So what now of the curse to the woman? Pain in childbirth can certainly be lessened by modern medicine, though childbirth for most women in the world is still the most dangerous experience of their lives. What of the rest of the curse from Genesis 3?:

16 To the woman he said, "I will greatly increase your pains in childbearing; with pain you will give birth to children. Your desire will be for your husband, and he will rule over you."

One has to ask the question, ‘Of all the consequences in the human experience mentioned in the curses from the fall, is the curse of the husband ruling over his wife the only one not to be lifted from the shoulders of mankind?’ Clearly we are not referring to the consequence of sin that fell upon all mankind through the first Adam, and was lifted at the cost of the suffering of the second Adam. I conclude that any sense of a man or husband ruling over a woman or wife can only be seen to be a curse, and not God’s plan or desire. We are redeemed people, and we should live as such, co-heirs with Christ.

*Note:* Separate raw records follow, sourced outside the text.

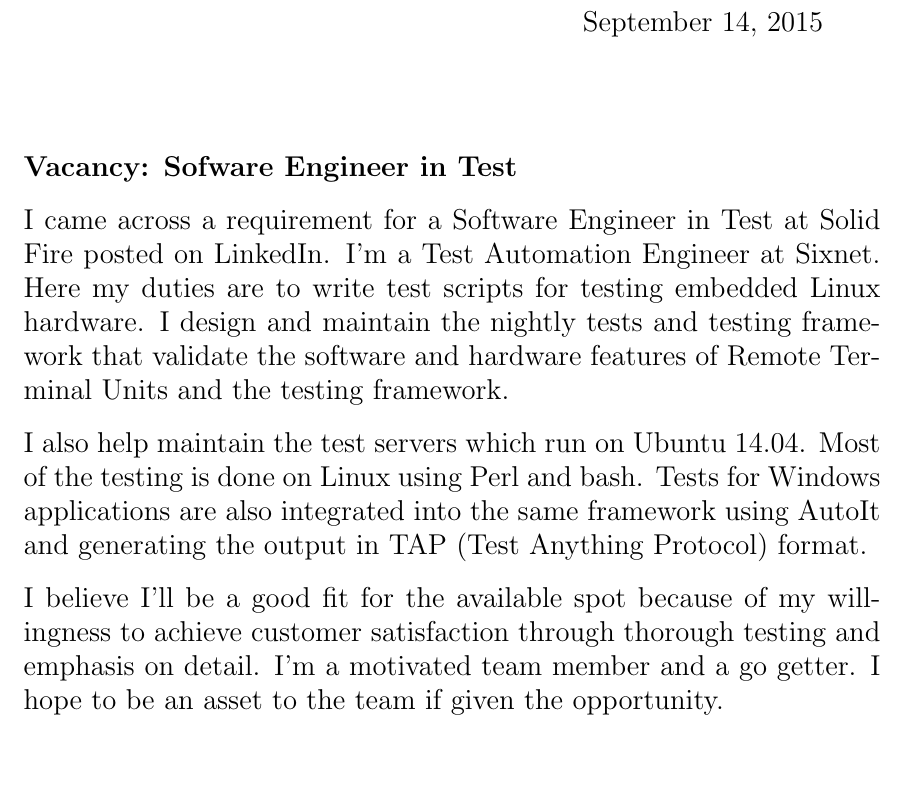
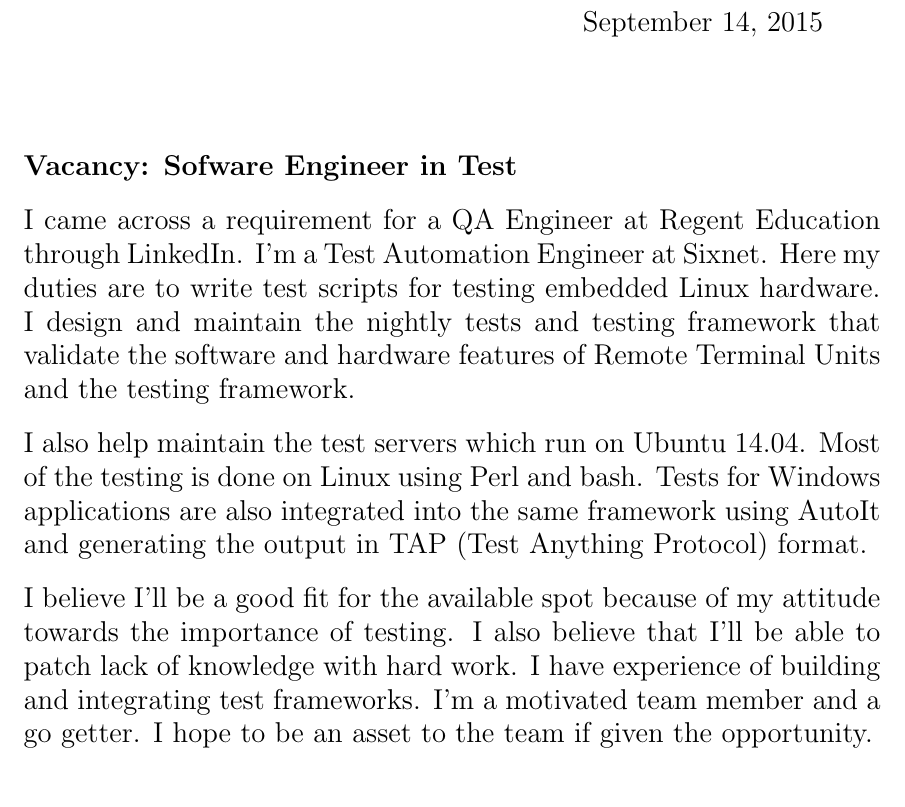
Before and after one commit to saadkhan02/coverLetter, a LaTeX letter (coverLetter.tex): part of the page, cut so that both start at the same text. Compiled offline with pdfLaTeX.

Commit message:
Regent Education - Senior QA Engineer

```diff
--- a/coverLetter.tex
+++ b/coverLetter.tex
@@ -28,20 +28,22 @@
 
 \opening{\textbf{Vacancy: Sofware Engineer in Test}}
 
-I came across a requirement for a Software Engineer in Test at Solid Fire
-posted on LinkedIn. I'm a Test Automation Engineer at Sixnet. Here my duties
-are to write test scripts for testing embedded Linux hardware. I design and
-maintain the nightly tests and testing framework that validate the software and hardware features of Remote Terminal Units and the testing framework.
+I came across a requirement for a QA Engineer at Regent Education through
+LinkedIn. I'm a Test Automation Engineer at Sixnet. Here my duties are to write
+test scripts for testing embedded Linux hardware. I design and maintain the
+nightly tests and testing framework that validate the software and hardware
+features of Remote Terminal Units and the testing framework.
 
 I also help maintain the test servers which run on Ubuntu 14.04. Most of the
 testing is done on Linux using Perl and bash. Tests for Windows applications
 are also integrated into the same framework using AutoIt and generating the
 output in TAP (Test Anything Protocol) format.
 
-I believe I'll be a good fit for the available spot because of my willingness
-to achieve customer satisfaction through thorough testing and emphasis on
-detail. I'm a motivated team member and a go getter. I hope to be an asset to
-the team if given the opportunity.
+I believe I'll be a good fit for the available spot because of my attitude
+towards the importance of testing. I also believe that I'll be able to patch
+lack of knowledge with hard work. I have experience of building and integrating
+test frameworks. I'm a motivated team member and a go getter. I hope to be an
+asset to the team if given the opportunity.
 
 \vspace{2\parskip} % Extra whitespace for aesthetics
 \closing{Sincerely,}
```
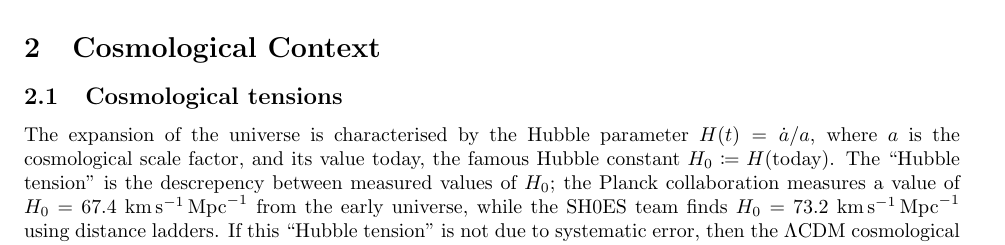
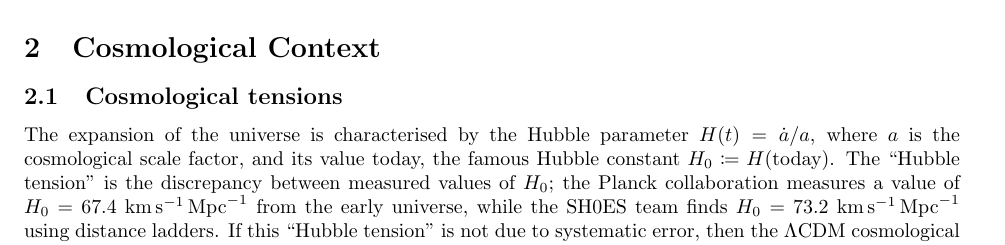
Before and after one commit to AdamOrmondroyd/phd_1st_year_report, a LaTeX paper (main.tex): part of page 3 of 27, cut so that both start at the same text. Compiled offline with pdfLaTeX.

Commit message:
learned to spell discrepancy

```diff
--- a/main.tex
+++ b/main.tex
@@ -63,7 +63,7 @@ The primordial matter power spectrum was practice for reconstructing the dark en
 \label{sec:context}
 \subsection{Cosmological tensions}
 \label{ssec:tension}
-The expansion of the universe is characterised by the Hubble parameter $H(t)=\dot{a}/a$, where $a$ is the cosmological scale factor, and its value today, the famous Hubble constant $H_0 \coloneqq H(\textrm{today})$. The ``Hubble tension'' is the descrepency between measured values of $H_0$; the Planck collaboration measures a value of $H_0=67.4$ \unit{km.s^{-1}.Mpc^{-1}} from the early universe, while the SH0ES team finds $H_0=73.2$ \unit{km.s^{-1}.Mpc^{-1}} using distance ladders. If this ``Hubble tension'' is not due to systematic error, then the $\Lambda$CDM cosmological model may be somehow incomplete \cite{buyers-guide}.
+The expansion of the universe is characterised by the Hubble parameter $H(t)=\dot{a}/a$, where $a$ is the cosmological scale factor, and its value today, the famous Hubble constant $H_0 \coloneqq H(\textrm{today})$. The ``Hubble tension'' is the discrepancy between measured values of $H_0$; the Planck collaboration measures a value of $H_0=67.4$ \unit{km.s^{-1}.Mpc^{-1}} from the early universe, while the SH0ES team finds $H_0=73.2$ \unit{km.s^{-1}.Mpc^{-1}} using distance ladders. If this ``Hubble tension'' is not due to systematic error, then the $\Lambda$CDM cosmological model may be somehow incomplete \cite{buyers-guide}.
 
 Another cosmological tension is the ``$S_8$'' tension. Weak galaxy lensing surveys consistently favour a lower amplitude for matter fluctuation spectrum than expected by $\Lambda$CDM at low redshifts, $z\gtrsim 0.5 \hyphen 1$. The matter fluctuation spectrum is quantified by the parameter $S_8 \coloneqq \sigma_8 \sqrt{\Omega_\textrm m / 0.3}$. $\sigma_8$ is the root--mean--square matter fluctuation over a sphere of radius $8h^{-1}$ \unit{Mpc^{-1}}, where $h$ is the Hubble constant's dimensionless cousin ($H_0=100 h$ \unit{km.s^{-1}.Mpc^{-1}}) \cite{s8-drag}. These measurements can also be reconciled with Planck $\Lambda$CDM cosmology, for example by modifying the matter power spectrum on non-linear scales \cite{Amon-2022}.
 
```
Also changed, not shown: main.pdf.
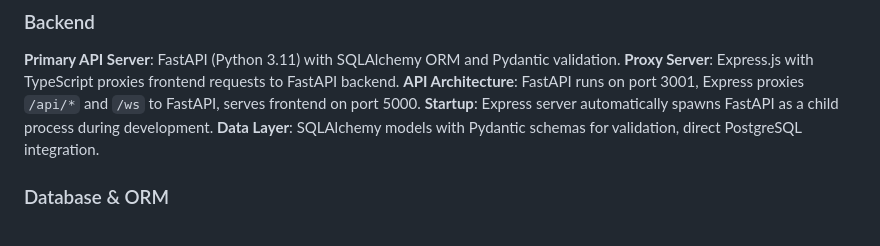
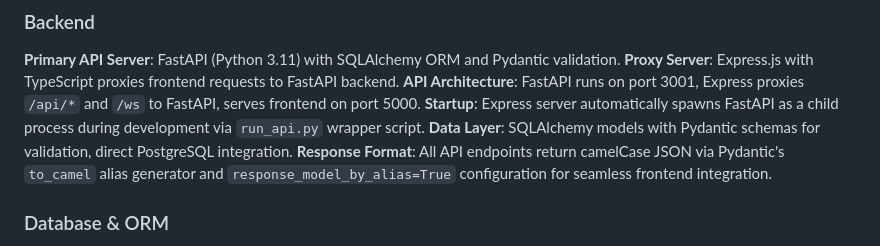
Before and after one commit to Surenash/ZyaeLNutriBox, a Markdown page: replit.md, the part around the change. Rendered like a GitHub page.

Commit message:
Improve API startup and standardize response format to camelCase
Update the startup process for the API server to use a Python wrapper script. Implement camelCase JSON responses for all API endpoints using Pydantic.

Replit-Commit-Author: Agent
Replit-Commit-Session-Id: 82137350-bc65-4f03-ac25-2beb68d26fd8
Replit-Commit-Checkpoint-Type: full_checkpoint
Replit-Commit-Screenshot-Url: https://storage.googleapis.com/screenshot-production-us-central1/c4f1d565-233c-4bde-abdf-ba1f744fbb56/82137350-bc65-4f03-ac25-2beb68d26fd8/ObdSoAr

```diff
--- a/replit.md
+++ b/replit.md
@@ -23,8 +23,9 @@ Preferred communication style: Simple, everyday language.
 **Primary API Server**: FastAPI (Python 3.11) with SQLAlchemy ORM and Pydantic validation.
 **Proxy Server**: Express.js with TypeScript proxies frontend requests to FastAPI backend.
 **API Architecture**: FastAPI runs on port 3001, Express proxies `/api/*` and `/ws` to FastAPI, serves frontend on port 5000.
-**Startup**: Express server automatically spawns FastAPI as a child process during development.
+**Startup**: Express server automatically spawns FastAPI as a child process during development via `run_api.py` wrapper script.
 **Data Layer**: SQLAlchemy models with Pydantic schemas for validation, direct PostgreSQL integration.
+**Response Format**: All API endpoints return camelCase JSON via Pydantic's `to_camel` alias generator and `response_model_by_alias=True` configuration for seamless frontend integration.
 
 ### Database & ORM
 
```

Sunday, January 10, 2010

Bed Bugs!

Bed Bugs--a Drabble (100 word story)

“Please! Check under the bed,” the little brat brawled.

I stopped, my hand on the door, and sighed. “There are no monsters under the bed.”

“I heard something scraping,” he whined, louder still.

“OK, I will look under the bed if it will make you happy,” I said evenly.

I knelt down, leaning under the bed. A cold, foul vapor crept over my face. Red eyes shifted back and forth in the darkness, and teeth ground.

“No, nothing there,” I said, rising toward the door.

“Good night,” I whispered, turning out the light. “And don’t let the bed bugs bite.”

Hounds of Hell


Delirium. Hydrophobia. Fang marks. Classic rabies. Pentagram tattoo behind the ear? No, no! The Hounds of Hell again.